This room is chock-full of machines that cost many hundreds of thousands of dollars apiece. They can analyze DNA from a person, a tumor or even a single human cell. They can read out an entire genome, or just a subset, which is called the exome.
"I really do believe that understanding our genome is fundamental," says Julie Cunningham, one of the facility's three co-directors. Like other scientists at Mayo, she has had swaths of her own exome sequenced.
"I learned that by and large I'm really lucky, but I learned that I have two [genetic] variants that affect how I respond to particular drugs that are out there." She had actually known that before for one of those drugs, "but now I know exactly why I have it and it's potentially serious. That has to be good. There's nothing wrong with that."

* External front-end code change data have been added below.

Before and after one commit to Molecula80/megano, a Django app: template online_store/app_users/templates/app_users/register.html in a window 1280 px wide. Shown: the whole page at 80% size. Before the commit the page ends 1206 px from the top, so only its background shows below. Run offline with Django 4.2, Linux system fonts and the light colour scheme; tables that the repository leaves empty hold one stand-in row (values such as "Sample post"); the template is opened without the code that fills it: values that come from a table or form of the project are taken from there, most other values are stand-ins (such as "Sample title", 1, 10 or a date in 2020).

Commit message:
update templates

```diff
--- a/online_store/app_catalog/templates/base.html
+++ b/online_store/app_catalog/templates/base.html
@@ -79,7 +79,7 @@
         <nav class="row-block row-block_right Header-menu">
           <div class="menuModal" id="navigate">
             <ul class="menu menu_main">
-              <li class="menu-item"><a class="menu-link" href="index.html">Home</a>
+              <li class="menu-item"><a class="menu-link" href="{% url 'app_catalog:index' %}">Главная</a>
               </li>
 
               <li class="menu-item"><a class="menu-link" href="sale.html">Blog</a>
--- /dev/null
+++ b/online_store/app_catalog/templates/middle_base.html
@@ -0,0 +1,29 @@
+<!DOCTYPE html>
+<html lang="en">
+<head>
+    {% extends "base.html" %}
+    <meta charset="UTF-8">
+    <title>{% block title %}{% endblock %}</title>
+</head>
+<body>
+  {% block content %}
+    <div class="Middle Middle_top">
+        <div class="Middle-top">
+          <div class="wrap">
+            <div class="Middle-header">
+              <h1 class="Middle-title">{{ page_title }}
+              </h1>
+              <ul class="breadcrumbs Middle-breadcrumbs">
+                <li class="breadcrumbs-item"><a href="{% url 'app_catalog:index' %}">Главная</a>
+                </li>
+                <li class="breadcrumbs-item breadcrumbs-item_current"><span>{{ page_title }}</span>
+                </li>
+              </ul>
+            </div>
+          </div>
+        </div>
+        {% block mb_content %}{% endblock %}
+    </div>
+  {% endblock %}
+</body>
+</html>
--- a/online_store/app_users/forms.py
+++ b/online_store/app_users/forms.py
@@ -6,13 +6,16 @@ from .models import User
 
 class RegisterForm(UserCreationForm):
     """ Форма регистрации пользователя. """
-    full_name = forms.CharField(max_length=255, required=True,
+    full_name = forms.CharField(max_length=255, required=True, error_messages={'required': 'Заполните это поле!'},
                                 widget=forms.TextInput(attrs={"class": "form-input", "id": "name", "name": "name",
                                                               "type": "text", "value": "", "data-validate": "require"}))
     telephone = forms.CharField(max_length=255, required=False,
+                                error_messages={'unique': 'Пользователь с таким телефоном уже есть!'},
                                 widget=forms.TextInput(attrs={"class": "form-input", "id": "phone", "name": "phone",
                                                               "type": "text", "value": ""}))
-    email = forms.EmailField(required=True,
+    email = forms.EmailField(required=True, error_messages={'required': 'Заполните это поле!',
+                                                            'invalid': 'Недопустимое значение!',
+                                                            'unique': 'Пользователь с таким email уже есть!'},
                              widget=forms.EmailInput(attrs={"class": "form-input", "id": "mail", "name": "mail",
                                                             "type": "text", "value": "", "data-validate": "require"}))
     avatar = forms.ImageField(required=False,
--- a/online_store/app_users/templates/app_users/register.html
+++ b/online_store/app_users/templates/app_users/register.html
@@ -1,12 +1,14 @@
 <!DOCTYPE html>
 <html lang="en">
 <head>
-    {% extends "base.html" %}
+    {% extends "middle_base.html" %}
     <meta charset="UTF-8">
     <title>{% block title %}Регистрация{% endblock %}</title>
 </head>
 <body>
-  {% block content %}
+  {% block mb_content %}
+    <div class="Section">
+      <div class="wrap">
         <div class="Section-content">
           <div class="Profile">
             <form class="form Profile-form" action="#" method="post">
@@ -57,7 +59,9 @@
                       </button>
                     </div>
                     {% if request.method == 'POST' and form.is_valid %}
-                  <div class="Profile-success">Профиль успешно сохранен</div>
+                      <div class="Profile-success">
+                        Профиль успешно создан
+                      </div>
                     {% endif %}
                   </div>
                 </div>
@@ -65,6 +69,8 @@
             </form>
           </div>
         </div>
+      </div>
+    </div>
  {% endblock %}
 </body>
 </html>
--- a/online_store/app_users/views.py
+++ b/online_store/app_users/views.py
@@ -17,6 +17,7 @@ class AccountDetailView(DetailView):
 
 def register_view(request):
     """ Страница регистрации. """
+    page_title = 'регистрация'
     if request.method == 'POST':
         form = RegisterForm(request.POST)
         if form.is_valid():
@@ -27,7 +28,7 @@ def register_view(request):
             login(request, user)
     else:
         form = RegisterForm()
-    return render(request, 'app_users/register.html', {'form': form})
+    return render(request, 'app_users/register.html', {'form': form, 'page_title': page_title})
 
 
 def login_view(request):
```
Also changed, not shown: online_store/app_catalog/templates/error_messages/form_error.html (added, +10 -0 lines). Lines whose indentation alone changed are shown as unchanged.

Bad drug reactions are a serious medical problem, so in principle, a genome profile should help reduce that risk. The reality, though, is that the vast majority of genomic tests for drug sensitivity give ambiguous answers.
One of the most carefully studied examples involves the blood thinner warfarin. Four separate studies show that people who got genomic testing for this susceptibility did no better — or only marginally better — than patients whose dosages were determined by traditional strategies.
This lack of strong data is a problem for many areas of precision medicine.
"Although we think conceptually this is going to be of high value, and it will ultimately improve health care with better quality and lower cost, we have to prove that," says Keith Stewart, a hematologist who directs Mayo's Center for Individualized Medicine. "If it doesn't all pan out the way we expect that's OK. But I think there will be plenty of unexpected areas that we haven't conceptualized yet, so I think it's a very worthwhile investment on the taxpayers' point of view."
Whether precision medicine is going to be a boom or a bust, "right now it's just speculation on both sides," he says.
"It is somewhat inevitable that every person in this country will have their genome sequenced." he adds.
Gianrico Farrugia, a gastroenterologist who is chief executive officer of the Mayo Clinic in Florida, agrees.
"What we're beginning to see is that technology is invading and replacing traditional testing," says Farrugia. For example, it is already used to determine treatments for lung cancer and diagnose rare diseases.
And, in any event, he says medicine is already moving aggressively into this new territory and there's no going back. "That's not only wrong," he says, "it's impossible."
With the momentum now built up behind this enterprise, precision medicine will be judged like much of modern medicine: in hindsight, after it becomes entrenched in clinical practice.